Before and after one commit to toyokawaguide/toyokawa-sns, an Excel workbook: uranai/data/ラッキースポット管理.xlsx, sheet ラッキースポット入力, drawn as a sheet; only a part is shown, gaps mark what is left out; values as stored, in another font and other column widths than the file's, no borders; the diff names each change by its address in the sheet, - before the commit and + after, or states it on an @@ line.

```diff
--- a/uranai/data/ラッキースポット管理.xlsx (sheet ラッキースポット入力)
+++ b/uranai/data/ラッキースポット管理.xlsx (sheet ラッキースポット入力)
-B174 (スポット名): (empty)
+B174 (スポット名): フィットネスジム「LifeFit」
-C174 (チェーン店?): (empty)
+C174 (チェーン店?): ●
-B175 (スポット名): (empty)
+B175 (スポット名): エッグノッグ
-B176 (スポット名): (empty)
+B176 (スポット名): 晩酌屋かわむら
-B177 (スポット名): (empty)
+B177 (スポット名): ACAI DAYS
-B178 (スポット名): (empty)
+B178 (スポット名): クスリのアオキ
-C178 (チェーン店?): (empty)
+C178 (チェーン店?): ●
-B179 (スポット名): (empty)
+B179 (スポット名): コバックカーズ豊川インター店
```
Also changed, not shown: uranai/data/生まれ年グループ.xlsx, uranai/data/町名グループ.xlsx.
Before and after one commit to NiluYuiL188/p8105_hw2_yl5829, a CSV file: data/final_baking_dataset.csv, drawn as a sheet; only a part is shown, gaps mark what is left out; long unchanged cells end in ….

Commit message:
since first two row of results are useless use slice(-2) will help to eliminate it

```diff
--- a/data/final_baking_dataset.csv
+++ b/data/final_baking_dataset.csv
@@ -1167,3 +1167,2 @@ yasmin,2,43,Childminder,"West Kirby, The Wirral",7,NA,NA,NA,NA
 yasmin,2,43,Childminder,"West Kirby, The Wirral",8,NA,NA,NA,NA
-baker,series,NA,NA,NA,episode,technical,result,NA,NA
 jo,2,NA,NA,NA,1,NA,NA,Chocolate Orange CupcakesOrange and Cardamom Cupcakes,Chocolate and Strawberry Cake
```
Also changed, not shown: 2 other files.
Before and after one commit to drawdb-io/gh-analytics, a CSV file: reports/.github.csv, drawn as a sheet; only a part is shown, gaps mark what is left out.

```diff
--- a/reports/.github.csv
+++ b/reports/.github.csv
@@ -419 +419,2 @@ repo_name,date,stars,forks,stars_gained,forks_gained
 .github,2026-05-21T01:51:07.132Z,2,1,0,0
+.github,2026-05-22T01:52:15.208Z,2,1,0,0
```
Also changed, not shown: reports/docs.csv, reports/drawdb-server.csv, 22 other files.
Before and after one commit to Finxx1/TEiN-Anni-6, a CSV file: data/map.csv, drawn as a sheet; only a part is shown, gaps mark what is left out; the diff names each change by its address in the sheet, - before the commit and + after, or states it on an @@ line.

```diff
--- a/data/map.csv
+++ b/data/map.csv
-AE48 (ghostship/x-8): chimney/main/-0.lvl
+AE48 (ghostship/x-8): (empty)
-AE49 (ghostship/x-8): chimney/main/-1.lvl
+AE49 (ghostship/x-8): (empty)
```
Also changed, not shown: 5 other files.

• DESCRIPTION OF THE TASK
Copy out every line of the material above that mentions the word "Childminder".

• THE COMPLETED TASK
@@ -1167,3 +1167,2 @@ yasmin,2,43,Childminder,"West Kirby, The Wirral",7,NA,NA,NA,NA
 yasmin,2,43,Childminder,"West Kirby, The Wirral",8,NA,NA,NA,NA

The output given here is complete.